## DATA EXTRACT
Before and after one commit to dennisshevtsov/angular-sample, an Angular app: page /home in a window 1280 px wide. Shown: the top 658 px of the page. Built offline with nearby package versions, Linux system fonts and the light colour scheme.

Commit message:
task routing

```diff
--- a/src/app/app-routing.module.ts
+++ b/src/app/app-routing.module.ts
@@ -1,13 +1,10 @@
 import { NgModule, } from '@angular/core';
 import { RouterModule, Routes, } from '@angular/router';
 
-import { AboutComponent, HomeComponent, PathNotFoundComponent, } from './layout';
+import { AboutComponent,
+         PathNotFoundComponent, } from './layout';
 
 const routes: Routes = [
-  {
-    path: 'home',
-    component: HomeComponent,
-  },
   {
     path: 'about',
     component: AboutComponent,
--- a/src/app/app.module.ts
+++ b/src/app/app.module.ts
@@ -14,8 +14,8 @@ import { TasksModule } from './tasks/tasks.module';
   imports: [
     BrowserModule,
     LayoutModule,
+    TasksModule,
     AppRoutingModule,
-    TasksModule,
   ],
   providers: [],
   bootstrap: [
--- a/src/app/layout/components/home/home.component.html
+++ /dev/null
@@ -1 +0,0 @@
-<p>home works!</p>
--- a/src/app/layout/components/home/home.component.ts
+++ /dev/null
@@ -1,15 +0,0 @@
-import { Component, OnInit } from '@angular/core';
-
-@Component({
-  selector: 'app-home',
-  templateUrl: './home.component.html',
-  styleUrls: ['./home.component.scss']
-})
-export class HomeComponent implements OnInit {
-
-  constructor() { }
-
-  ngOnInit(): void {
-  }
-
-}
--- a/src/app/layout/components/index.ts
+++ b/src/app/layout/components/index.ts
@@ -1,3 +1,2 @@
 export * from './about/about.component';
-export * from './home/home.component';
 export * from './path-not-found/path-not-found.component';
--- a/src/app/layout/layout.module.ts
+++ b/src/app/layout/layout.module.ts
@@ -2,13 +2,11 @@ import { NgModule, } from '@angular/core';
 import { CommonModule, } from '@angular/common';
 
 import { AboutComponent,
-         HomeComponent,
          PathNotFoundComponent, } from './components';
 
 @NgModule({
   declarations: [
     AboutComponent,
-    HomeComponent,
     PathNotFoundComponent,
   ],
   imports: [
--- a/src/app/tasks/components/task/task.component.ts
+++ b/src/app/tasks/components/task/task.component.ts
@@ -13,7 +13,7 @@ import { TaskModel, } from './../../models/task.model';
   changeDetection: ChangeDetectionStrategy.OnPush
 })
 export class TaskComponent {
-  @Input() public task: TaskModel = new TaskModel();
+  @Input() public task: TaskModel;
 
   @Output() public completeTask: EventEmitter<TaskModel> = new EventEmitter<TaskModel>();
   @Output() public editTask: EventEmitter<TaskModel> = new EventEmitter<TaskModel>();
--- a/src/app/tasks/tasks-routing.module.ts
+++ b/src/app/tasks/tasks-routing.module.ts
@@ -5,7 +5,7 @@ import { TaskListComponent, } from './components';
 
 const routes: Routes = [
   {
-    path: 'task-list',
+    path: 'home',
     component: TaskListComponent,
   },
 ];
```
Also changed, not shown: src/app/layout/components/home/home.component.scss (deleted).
...
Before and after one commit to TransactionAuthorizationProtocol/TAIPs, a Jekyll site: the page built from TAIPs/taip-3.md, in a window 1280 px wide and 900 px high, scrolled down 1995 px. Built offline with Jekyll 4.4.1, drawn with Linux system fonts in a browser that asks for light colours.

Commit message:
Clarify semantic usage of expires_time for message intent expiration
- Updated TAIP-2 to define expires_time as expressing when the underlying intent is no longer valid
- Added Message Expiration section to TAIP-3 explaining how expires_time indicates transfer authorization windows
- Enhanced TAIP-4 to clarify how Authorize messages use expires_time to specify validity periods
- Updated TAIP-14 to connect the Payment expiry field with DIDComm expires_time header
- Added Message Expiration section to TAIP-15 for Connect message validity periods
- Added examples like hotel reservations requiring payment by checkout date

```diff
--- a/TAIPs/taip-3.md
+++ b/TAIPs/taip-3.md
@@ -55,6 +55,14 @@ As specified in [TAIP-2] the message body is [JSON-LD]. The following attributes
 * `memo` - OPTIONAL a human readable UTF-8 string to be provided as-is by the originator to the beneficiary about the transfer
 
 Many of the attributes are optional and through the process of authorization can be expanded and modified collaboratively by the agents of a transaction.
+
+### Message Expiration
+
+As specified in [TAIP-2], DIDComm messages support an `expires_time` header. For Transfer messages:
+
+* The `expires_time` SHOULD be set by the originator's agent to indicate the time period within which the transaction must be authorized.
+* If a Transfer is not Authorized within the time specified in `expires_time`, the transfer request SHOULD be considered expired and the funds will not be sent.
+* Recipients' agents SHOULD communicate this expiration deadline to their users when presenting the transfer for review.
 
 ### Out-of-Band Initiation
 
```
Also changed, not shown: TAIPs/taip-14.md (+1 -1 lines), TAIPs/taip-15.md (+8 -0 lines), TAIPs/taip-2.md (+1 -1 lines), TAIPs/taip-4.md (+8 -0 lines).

## TASK DETAILS
All lines in the listing above that contain "Also" should be shown.

## YOUR SOLUTION
Also changed, not shown: src/app/layout/components/home/home.component.scss (deleted).
Also changed, not shown: TAIPs/taip-14.md (+1 -1 lines), TAIPs/taip-15.md (+8 -0 lines), TAIPs/taip-2.md (+1 -1 lines), TAIPs/taip-4.md (+8 -0 lines).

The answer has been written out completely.